This quote comes from Yaa Gyasi’s debut novel Homegoing. Published 2016 to critical acclaim, Homegoing follows the lives of two half-sisters, Effia and Esi. Unknown to each other, the two sisters fall into divergent lives: one marries a European slaver, and one is captured and made a slave.
The story bounces between the descendants of these two half-sisters, from the slave trade in Africa to the coal mines in Alabama and the NAACP. Each chapter follows a new character to give a detailed family history over nearly 250 years.
Some characters are more complex and interesting than others, and many critics praise the telling of the West African descendants more than that of the African American ones.
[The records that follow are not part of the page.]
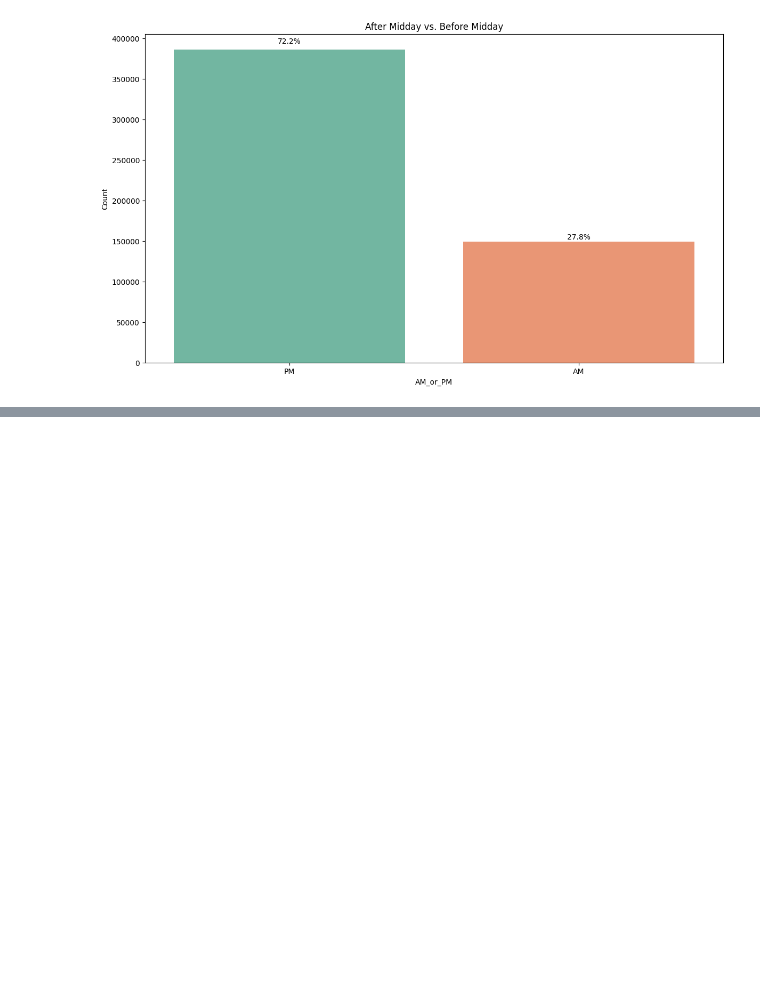
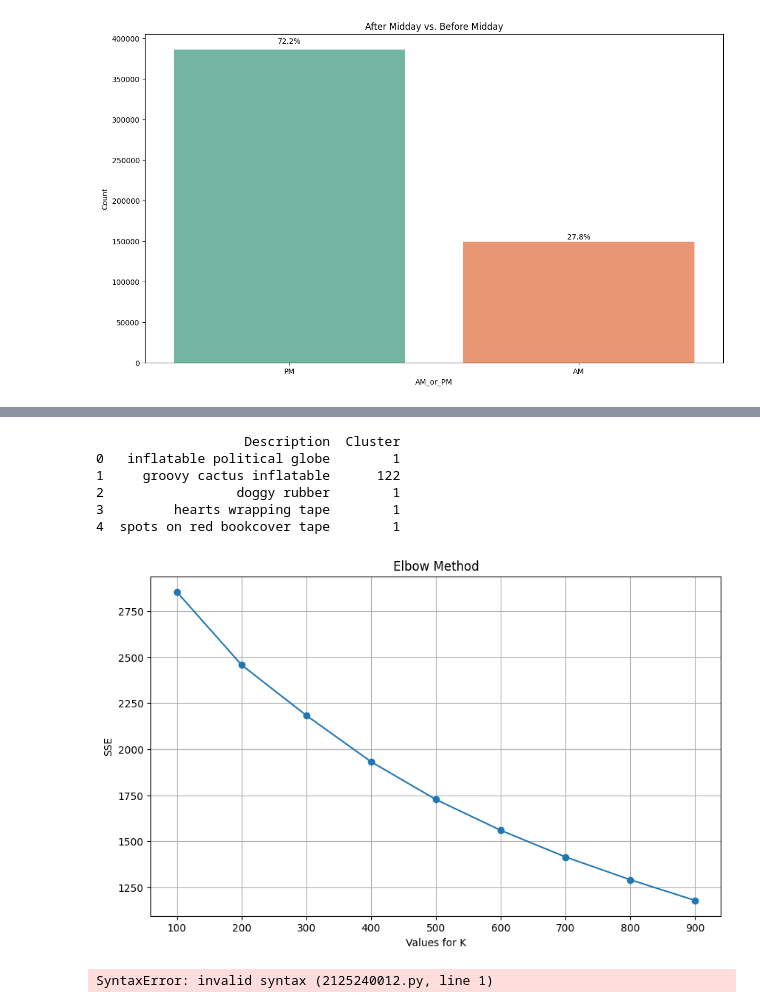
Before and after one commit to KienNguyenk64/Online_retail_Sales, a Jupyter notebook: report.ipynb, the cells around one changed output, grey strips where cells are left out. Drawn from its saved outputs; the diff is of its cells as text; code cells hidden in the pictures; blank space fills up the shorter version.

```diff
--- a/report.ipynb
+++ b/report.ipynb
@@ -394,0 +655,40 @@ Passing `palette` without assigning `hue` is deprecated and will be removed in v
+# %%
+from sklearn.cluster import KMeans
+import matplotlib.pyplot as plt
+
+# KMeans với k=300
+kmeans_300 = KMeans(n_clusters=300, init='k-means++', random_state=42, n_init='auto')
+labels = kmeans_300.fit_predict(X_ntf)
+
+# Gán nhãn vào dataframe
+n_description_clustered = pd.DataFrame({'Description': n_description, 'Cluster': labels})
+print(n_description_clustered.head())
+
+# Elbow method mở rộng như hình
+wcss = []
+k_range = range(100, 901, 100)
+for k in k_range:
+    kmeans = KMeans(n_clusters=k, init='k-means++', random_state=42, n_init='auto')
+    kmeans.fit(X_ntf)
+    wcss.append(kmeans.inertia_)
+
+# Biểu đồ Elbow
+plt.figure(figsize=(10, 6))
+plt.plot(k_range, wcss, marker='o')
+plt.title('Elbow Method')
+plt.xlabel('Values for K')
+plt.ylabel('SSE')
+plt.grid(True)
+plt.show()
+# %% [output]
+                   Description  Cluster
+0   inflatable political globe        1
+1     groovy cactus inflatable      122
+2                 doggy rubber        1
+3         hearts wrapping tape        1
+4  spots on red bookcover tape        1
+[figure, added]
+# %%
+Bạn có thể chạy thuật toán elbow để tìm ra số cụm tối ưu cho Phần Description không?
+# %% [output]
+SyntaxError: invalid syntax (2125240012.py, line 1)
```
Also changed, not shown: parts of 29 cells of this notebook, 12 other files.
As The New York Times Book Review puts it:
Still, the great, aching gift of the novel is that it offers, in its own way, the very thing that enslavement denied its descendants: the possibility of imagining the connection between the broken threads of their origins.
“We believe the one who has power. He is the one who gets to write the story. So when you study history you must ask yourself, Whose story am I missing?, Whose voice was suppressed so that this voice could come forth? Once you have figured that out, you must find that story too. From there you get a clearer, yet still imperfect, picture.”
-Yaa Gyasi, Homegoing